[DATA SUPPLIED — start]
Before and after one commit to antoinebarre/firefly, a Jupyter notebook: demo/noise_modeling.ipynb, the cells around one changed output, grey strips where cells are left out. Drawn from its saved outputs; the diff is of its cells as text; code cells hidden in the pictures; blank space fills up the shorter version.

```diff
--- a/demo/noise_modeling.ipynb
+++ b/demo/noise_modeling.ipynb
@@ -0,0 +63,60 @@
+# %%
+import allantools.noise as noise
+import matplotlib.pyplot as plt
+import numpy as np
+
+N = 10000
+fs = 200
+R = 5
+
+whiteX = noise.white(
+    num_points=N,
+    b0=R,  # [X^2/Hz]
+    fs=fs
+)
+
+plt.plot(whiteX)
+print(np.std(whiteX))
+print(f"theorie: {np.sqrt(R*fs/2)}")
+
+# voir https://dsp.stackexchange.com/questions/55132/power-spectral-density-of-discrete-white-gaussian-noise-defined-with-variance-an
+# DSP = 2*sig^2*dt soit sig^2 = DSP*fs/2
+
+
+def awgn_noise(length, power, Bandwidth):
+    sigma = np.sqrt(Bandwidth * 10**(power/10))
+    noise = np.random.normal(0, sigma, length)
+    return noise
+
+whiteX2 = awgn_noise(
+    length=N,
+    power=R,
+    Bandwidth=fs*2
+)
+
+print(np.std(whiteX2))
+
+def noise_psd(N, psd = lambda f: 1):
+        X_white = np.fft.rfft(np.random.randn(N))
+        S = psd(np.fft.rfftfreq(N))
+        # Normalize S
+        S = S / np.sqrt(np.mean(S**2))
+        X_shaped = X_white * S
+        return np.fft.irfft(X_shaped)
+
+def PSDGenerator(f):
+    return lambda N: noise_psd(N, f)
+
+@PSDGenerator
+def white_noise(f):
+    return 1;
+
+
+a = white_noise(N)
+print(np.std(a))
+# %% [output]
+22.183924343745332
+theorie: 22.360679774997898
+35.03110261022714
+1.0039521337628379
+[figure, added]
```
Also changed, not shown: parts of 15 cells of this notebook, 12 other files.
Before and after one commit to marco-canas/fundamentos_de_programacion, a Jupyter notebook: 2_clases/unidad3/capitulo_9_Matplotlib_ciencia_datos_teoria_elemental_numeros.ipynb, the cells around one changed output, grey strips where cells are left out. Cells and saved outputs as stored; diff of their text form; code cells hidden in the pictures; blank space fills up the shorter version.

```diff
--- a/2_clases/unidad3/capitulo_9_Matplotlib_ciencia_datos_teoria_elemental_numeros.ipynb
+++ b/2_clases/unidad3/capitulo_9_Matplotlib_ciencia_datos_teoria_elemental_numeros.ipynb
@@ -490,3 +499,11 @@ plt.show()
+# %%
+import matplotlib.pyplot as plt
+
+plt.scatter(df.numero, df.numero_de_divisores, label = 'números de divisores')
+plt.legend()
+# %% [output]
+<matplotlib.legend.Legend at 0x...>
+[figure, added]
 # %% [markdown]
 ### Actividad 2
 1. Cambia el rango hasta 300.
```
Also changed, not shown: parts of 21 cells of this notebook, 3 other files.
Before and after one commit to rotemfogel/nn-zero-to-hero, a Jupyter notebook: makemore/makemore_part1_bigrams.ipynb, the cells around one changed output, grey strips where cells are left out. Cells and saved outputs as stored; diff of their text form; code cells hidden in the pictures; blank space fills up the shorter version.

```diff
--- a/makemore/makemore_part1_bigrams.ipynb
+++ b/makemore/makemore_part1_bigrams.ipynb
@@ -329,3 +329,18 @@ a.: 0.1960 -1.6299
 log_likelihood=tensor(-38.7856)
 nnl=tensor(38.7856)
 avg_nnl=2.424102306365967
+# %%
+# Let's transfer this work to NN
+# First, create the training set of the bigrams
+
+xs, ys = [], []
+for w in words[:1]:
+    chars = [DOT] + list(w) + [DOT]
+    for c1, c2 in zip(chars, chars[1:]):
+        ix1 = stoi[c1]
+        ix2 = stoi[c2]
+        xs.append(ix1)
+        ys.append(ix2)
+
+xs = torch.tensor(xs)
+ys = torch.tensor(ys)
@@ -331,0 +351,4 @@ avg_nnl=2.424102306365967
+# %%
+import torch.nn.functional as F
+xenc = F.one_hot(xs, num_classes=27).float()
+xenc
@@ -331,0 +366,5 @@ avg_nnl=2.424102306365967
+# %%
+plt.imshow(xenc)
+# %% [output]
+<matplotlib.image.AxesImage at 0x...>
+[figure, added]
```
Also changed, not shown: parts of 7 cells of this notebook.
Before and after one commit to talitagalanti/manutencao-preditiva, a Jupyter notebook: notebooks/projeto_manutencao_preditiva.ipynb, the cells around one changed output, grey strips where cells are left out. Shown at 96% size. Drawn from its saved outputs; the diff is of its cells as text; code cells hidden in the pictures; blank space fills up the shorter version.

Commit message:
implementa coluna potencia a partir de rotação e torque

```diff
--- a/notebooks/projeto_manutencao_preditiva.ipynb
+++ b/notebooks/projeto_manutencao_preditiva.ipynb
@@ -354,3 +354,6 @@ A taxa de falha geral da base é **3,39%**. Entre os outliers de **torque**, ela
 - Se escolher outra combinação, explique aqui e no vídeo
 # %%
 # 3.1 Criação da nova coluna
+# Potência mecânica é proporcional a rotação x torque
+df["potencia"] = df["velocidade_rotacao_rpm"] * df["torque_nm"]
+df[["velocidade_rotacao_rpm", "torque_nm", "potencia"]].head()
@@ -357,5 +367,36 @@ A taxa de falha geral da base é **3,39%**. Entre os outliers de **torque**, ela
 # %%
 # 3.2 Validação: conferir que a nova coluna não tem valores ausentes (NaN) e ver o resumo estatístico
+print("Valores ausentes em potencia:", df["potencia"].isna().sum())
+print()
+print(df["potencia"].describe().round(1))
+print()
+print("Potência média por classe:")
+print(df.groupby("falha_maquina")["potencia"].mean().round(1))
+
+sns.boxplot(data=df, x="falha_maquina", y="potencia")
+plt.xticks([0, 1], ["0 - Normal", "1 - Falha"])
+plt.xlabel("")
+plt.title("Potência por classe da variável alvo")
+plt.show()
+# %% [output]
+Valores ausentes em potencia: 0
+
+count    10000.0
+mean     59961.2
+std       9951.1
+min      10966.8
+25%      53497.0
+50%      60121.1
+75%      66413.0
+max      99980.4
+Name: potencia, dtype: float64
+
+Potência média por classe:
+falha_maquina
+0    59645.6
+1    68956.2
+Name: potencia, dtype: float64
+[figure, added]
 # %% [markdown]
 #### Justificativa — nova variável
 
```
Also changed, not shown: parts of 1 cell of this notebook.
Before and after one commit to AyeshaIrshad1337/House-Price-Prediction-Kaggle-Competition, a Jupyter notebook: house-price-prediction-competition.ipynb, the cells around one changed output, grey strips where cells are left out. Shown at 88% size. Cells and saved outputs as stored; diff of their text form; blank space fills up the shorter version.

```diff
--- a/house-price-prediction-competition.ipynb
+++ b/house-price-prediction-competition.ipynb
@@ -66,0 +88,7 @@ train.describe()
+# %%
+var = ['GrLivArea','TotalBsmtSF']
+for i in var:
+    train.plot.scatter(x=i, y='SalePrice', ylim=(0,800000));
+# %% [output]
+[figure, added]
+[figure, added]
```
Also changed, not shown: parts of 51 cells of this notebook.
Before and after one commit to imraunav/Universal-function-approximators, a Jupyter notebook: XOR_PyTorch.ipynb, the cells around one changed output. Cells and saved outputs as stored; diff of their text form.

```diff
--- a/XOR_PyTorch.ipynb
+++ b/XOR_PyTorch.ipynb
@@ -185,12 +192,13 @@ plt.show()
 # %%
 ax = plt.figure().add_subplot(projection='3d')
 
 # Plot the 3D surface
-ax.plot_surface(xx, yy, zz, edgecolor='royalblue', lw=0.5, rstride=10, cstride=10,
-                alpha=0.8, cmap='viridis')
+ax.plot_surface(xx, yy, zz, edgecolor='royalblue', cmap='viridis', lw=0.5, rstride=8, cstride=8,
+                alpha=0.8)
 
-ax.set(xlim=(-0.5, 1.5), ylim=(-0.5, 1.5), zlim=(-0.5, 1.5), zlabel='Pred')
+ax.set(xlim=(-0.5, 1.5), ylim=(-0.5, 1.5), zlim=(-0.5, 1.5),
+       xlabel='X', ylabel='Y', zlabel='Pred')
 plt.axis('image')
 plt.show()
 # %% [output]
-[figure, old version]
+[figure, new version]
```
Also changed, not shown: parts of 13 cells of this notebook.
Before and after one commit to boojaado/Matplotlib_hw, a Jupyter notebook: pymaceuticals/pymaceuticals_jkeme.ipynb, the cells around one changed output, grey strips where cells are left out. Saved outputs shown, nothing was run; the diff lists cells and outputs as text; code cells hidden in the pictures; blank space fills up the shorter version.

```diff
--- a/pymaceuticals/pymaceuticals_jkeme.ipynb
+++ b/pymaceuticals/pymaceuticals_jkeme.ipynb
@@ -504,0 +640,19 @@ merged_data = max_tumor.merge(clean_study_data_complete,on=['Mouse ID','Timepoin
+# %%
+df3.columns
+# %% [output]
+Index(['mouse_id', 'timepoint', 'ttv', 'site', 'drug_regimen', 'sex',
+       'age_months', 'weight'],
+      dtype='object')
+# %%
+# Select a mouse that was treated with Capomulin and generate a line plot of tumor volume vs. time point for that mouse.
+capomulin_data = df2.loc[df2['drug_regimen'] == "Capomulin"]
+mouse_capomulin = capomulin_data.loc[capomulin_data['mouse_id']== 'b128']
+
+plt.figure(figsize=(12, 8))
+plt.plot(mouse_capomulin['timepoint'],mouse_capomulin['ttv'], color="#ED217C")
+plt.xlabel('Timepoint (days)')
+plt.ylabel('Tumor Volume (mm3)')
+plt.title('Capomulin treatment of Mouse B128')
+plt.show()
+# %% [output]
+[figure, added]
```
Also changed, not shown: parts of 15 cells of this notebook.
[DATA SUPPLIED — finish]
Search the data above for the word "competition", then gather each line in which it appears.

**ANSWER BOX**
Before and after one commit to AyeshaIrshad1337/House-Price-Prediction-Kaggle-Competition, a Jupyter notebook: house-price-prediction-competition.ipynb, the cells around one changed output, grey strips where cells are left out. Shown at 88% size. Cells and saved outputs as stored; diff of their text form; blank space fills up the shorter version.
--- a/house-price-prediction-competition.ipynb
+++ b/house-price-prediction-competition.ipynb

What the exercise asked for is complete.